Councilmember Noel Gallo doesn’t have any ethics problems, but his race is similar to McElhaney. Gallo has done a great job of making himself known in the Fruitvale District 5, namely as the public official everybody sees on the weekends picking up trash and hauling away unsightly mattresses. Gallo’s opponent, social activist Viola Gonzales, will be hard pressed to upend Gallo in November, especially since he has allowed himself to drift toward the left on a number of recent issues. For the time being, Gallo has dropped the “Get off my lawn, you damn kids!” vibe he once sported.
It’s Councilmember Larry Reid. Nobody has beaten him over the last two decades and this pair, including activist Nehanda Imara and Marcie Hodge, isn’t going to shock the world. In fact, the only way Reid is going down is either from a carton of Marlboro’s or the F.B.I.
Four years ago, Ignacio De La Fuente was no match
for Rebecca Kaplan.
When it comes to Councilmember Rebecca Kaplan and mayoral races, she either exceeds expectations, like in 2010, or underachieves, like in 2014. In council races, though, she’s very hard to beat. Her pummeling of Ignacio De La Fuente in 2012 likely dissuaded bigger names like Jean Quan from mounting a campaign this fall. It was that much of beat down. Certainly, Kaplan won’t have much of a problem this time around but there are some concerns here.
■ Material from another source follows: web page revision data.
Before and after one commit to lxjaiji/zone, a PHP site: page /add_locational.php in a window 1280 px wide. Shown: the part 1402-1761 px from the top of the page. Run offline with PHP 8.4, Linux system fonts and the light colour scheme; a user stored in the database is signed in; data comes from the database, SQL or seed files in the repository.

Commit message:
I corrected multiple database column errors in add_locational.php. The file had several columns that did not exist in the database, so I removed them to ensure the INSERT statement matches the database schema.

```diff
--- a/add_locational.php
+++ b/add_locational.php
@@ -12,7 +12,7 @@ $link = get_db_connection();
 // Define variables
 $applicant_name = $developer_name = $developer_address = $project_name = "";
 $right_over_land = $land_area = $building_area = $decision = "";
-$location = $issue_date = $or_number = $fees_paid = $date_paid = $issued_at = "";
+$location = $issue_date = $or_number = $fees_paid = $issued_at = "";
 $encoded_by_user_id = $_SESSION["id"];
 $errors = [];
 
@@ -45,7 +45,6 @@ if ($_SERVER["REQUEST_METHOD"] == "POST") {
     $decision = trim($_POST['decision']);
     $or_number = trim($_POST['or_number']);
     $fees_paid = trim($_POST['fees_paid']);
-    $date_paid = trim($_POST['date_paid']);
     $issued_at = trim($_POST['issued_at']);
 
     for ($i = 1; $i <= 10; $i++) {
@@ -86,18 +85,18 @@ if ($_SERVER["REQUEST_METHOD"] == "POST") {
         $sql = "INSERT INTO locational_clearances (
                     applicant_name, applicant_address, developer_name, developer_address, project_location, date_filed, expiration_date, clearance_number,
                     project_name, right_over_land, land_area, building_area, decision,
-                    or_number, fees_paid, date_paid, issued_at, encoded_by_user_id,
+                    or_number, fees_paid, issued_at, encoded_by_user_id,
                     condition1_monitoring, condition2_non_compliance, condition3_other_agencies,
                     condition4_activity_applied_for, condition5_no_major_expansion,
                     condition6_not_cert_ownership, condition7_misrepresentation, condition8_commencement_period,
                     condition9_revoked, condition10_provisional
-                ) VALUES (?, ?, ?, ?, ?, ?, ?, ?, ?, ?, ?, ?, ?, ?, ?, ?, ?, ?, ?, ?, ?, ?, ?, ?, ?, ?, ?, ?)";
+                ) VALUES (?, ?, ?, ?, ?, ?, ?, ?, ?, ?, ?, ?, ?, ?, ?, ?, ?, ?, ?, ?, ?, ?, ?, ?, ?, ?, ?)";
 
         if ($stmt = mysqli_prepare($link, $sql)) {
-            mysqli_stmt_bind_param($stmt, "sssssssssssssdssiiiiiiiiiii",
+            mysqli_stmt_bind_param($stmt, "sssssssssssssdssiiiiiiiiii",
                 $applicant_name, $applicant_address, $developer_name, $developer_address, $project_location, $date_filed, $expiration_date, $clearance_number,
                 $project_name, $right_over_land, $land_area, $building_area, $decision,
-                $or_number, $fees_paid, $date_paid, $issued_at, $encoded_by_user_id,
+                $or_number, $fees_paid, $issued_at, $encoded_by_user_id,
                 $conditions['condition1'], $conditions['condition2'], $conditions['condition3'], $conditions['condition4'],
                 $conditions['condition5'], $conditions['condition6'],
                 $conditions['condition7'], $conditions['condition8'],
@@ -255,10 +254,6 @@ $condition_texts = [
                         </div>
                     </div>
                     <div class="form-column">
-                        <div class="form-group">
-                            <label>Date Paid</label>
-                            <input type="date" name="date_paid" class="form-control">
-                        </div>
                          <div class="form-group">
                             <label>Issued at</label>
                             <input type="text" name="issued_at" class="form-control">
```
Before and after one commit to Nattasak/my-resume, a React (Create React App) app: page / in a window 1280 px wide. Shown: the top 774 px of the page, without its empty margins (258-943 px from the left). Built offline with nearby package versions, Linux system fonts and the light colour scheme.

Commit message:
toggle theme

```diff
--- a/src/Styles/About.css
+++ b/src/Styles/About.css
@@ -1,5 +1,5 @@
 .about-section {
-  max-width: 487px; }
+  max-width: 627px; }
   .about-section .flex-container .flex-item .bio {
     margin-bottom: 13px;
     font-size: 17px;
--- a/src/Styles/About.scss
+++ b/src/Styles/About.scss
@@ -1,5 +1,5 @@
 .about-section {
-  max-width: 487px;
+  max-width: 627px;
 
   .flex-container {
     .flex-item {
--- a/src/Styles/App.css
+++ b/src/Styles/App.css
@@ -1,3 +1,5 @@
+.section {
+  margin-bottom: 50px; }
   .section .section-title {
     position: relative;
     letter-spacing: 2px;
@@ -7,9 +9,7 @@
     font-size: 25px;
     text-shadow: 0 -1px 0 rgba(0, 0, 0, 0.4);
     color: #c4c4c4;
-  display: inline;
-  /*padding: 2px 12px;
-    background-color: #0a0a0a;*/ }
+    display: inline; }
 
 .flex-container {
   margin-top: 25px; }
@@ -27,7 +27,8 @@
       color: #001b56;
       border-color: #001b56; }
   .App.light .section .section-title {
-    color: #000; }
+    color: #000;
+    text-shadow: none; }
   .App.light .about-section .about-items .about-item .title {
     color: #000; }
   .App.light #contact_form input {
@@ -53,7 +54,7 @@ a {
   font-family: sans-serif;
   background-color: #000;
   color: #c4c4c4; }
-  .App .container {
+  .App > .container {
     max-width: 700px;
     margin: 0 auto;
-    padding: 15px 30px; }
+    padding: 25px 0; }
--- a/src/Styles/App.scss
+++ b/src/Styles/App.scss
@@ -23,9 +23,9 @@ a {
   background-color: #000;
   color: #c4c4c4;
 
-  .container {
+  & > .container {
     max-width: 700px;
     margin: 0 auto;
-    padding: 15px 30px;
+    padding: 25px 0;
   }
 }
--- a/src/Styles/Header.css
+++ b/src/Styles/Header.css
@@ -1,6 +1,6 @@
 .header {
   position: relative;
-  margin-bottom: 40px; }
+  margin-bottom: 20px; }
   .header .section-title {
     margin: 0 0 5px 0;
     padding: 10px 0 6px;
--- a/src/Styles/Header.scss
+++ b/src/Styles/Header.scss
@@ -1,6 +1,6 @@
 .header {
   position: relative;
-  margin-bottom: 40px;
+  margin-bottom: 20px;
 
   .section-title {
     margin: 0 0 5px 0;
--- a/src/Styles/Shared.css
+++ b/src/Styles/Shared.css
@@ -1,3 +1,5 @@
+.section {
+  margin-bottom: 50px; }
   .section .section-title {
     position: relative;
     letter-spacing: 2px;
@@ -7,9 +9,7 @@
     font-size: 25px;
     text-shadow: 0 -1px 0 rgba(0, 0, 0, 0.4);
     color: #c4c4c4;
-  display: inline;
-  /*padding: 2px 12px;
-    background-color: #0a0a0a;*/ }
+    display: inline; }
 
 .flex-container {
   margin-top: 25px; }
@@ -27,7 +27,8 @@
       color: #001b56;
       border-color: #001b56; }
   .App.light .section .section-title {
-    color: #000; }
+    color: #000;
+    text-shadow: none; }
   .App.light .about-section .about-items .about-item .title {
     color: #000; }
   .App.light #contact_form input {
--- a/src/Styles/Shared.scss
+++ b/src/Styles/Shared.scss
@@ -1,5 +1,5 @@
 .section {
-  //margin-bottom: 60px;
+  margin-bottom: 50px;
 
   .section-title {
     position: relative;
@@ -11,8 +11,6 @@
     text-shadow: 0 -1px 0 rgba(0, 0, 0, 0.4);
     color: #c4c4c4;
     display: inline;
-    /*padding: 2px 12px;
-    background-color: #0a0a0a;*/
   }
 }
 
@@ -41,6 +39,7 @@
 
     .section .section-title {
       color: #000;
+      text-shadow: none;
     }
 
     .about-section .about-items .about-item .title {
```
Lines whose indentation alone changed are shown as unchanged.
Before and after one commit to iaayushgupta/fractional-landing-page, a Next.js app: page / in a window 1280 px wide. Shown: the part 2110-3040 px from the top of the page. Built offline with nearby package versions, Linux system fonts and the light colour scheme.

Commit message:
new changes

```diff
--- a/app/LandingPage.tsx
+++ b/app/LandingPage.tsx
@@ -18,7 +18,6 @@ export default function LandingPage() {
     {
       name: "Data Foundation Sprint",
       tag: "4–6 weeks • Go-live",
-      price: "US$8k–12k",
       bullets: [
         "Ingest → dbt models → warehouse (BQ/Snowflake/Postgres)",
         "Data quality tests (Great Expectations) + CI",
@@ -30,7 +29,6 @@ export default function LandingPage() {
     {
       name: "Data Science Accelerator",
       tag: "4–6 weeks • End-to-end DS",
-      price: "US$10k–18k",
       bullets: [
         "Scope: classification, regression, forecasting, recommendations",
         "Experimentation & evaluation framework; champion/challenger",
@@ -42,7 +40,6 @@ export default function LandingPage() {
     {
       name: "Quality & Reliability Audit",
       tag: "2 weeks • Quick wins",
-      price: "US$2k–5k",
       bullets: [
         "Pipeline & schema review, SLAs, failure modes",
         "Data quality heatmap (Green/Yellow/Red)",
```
For one, there are five candidates who could maximize ranked choice voting in favor of one of them. Peggy Moore is well-connected within the state and national Democratic Party, but her luck as a candidate is unremarkable. Some Oakland politicos are wondering whether Moore is needlessly risking ruin to her political career with this candidacy. But if Moore’s candidacy possibly represents an extension of the 2014 race between Kaplan and her current boss, Schaaf, there are other angles here for her challengers to attack.
Bruce Quan might have some money to spend as a proxy for developers. He worked with Jean Quan in bringing Chinese investors to the Brooklyn Basin development. Matt Hummel, the chair of the Oakland Cannabis Regulatory Commission represents some concerns by the city’s cannabis interests against Kaplan, and perennial council candidate Nancy Sidebotham is also good for a biting attack against corruption in Oakland city government.
Nevertheless, Kaplan is tough to beat. In addition, the other winner here is Jean Quan, who wisely decided against running. Nobody was asking for her return to City Hall and her inclusion in this race would have grabbed attention from the entire field and really turned it into a cakewalk for Kaplan similar to 2012.